 For low light shots this is one of two modes available, enabling an excellent signal to noise ratio with only one shot. In this example, the colour and tone remains true in the dim light of the Art Gallery of Western Australia.

 

Medium resolution (M), Advanced Pro Low Light

For low light shots this is the second of the two modes available, the camera takes 4 frames in quick succession, then quickly aligns and combines them with good result. If the eye can clearly see the detail in low light, this mode will likely capture the final scene pleasingly with good colour.

 

Medium resolution (M), EXR DR

When dynamic range is likely the priority, this mode quickly shifts the camera into full dynamic range priority with great result, the resulting frames have great depth when post processing.

 

Medium resolution (M), EXR DR

This example again shows the good dynamic range available by quickly changing to the EXR DR mode, picking up the ceiling lighting in the bus as well as the street detail. Notice too, the frame retains very good contrast, not the flat look often associated with high dynamic range images.

 

High resolution (H), EXR HR
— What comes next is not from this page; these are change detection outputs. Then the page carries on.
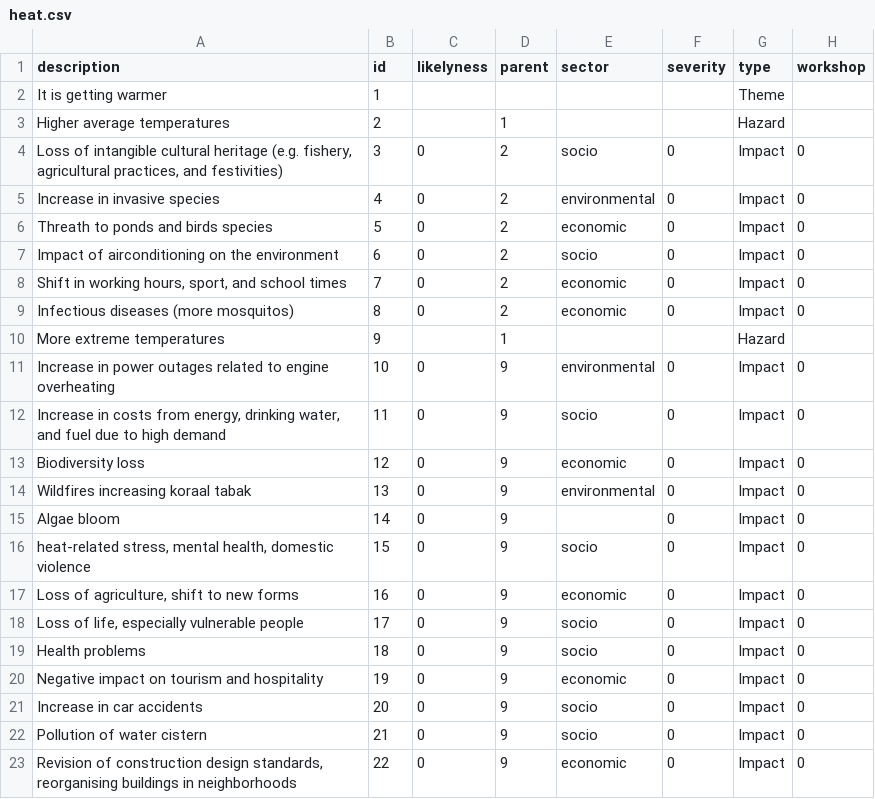
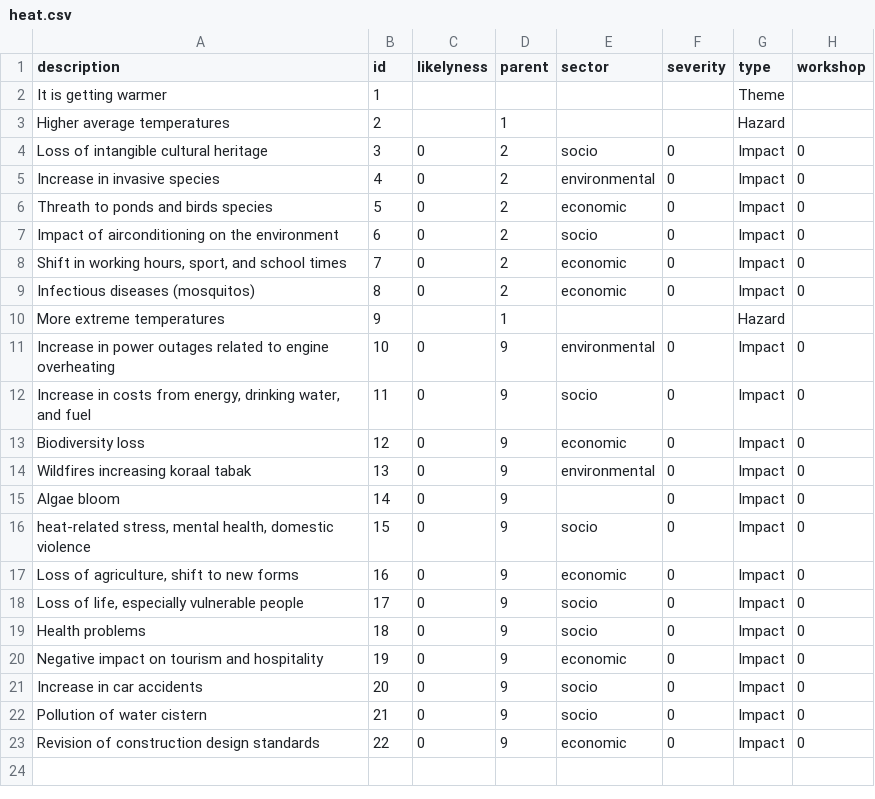
Before and after one commit to sophievanderhorst/data, a CSV file: bollen-cura/heat.csv, drawn as a sheet.

Commit message:
Update heat.csv

```diff
--- a/bollen-cura/heat.csv
+++ b/bollen-cura/heat.csv
@@ -3,3 +3,3 @@ It is getting warmer,1,,,,,Theme,
 Higher average temperatures,2,,1,,,Hazard,
-"Loss of intangible cultural heritage (e.g. fishery, agricultural practices, and festivities)",3,0,2,socio,0,Impact,0
+Loss of intangible cultural heritage ,3,0,2,socio,0,Impact,0
 Increase in invasive species,4,0,2,environmental,0,Impact,0
@@ -8,6 +8,6 @@ Impact of airconditioning on the environment,6,0,2,socio,0,Impact,0
 "Shift in working hours, sport, and school times",7,0,2,economic,0,Impact,0
-Infectious diseases (more mosquitos),8,0,2,economic,0,Impact,0
+Infectious diseases (mosquitos),8,0,2,economic,0,Impact,0
 More extreme temperatures,9,,1,,,Hazard,
 Increase in power outages related to engine overheating,10,0,9,environmental,0,Impact,0
-"Increase in costs from energy, drinking water, and fuel due to high demand",11,0,9,socio,0,Impact,0
+"Increase in costs from energy, drinking water, and fuel",11,0,9,socio,0,Impact,0
 Biodiversity loss,12,0,9,economic,0,Impact,0
@@ -22,2 +22,2 @@ Increase in car accidents,20,0,9,socio,0,Impact,0
 Pollution of water cistern,21,0,9,socio,0,Impact,0
-"Revision of construction design standards, reorganising buildings in neighborhoods",22,0,9,economic,0,Impact,0
+Revision of construction design standards,22,0,9,economic,0,Impact,0
```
This mode had been somewhat of an enigma for me, though after trying it the resulting frames show tremendous detail while keeping many of the benefits of the lower Medium resolution modes. Indeed it is possible to post process for a fairly acceptable result at 100% crop – ideal for large prints.

This mode allows very quick access to the main benefits of Large (L) resolution should the situation suit.


Further articles

For anyone wishing to write articles about the x10, the two areas most likely helpful being:

Shooting the X10 in Aperture Prioity

A quick guide to shooting in aperture priority, including how to use the flashing highlights, exposure graph and ev dial features to achieve the lightest possible image without blown highlights.

The camera layout assumes an understanding of at least this for maximum professional and or enthusiast control. This help would easily transfer when using any professional camera.

Making the most of the included X10 RAW to Jpeg engine.

Inbuilt into the x10 is a very powerful processing engine using 4 processors, it is capable of user conversion of raw to jpeg in camera, while leaving the original raw file intact.  


Created 11th January 2012. Edition 1. Graphics in the table are lifted from the Fujifilm X10 user manual, should Fujifilm be uncomfortable with this the graphics will be removed. CAUTION: Any information above, drawn and or written, inferred and or otherwise, is to be used at entirely your own risk.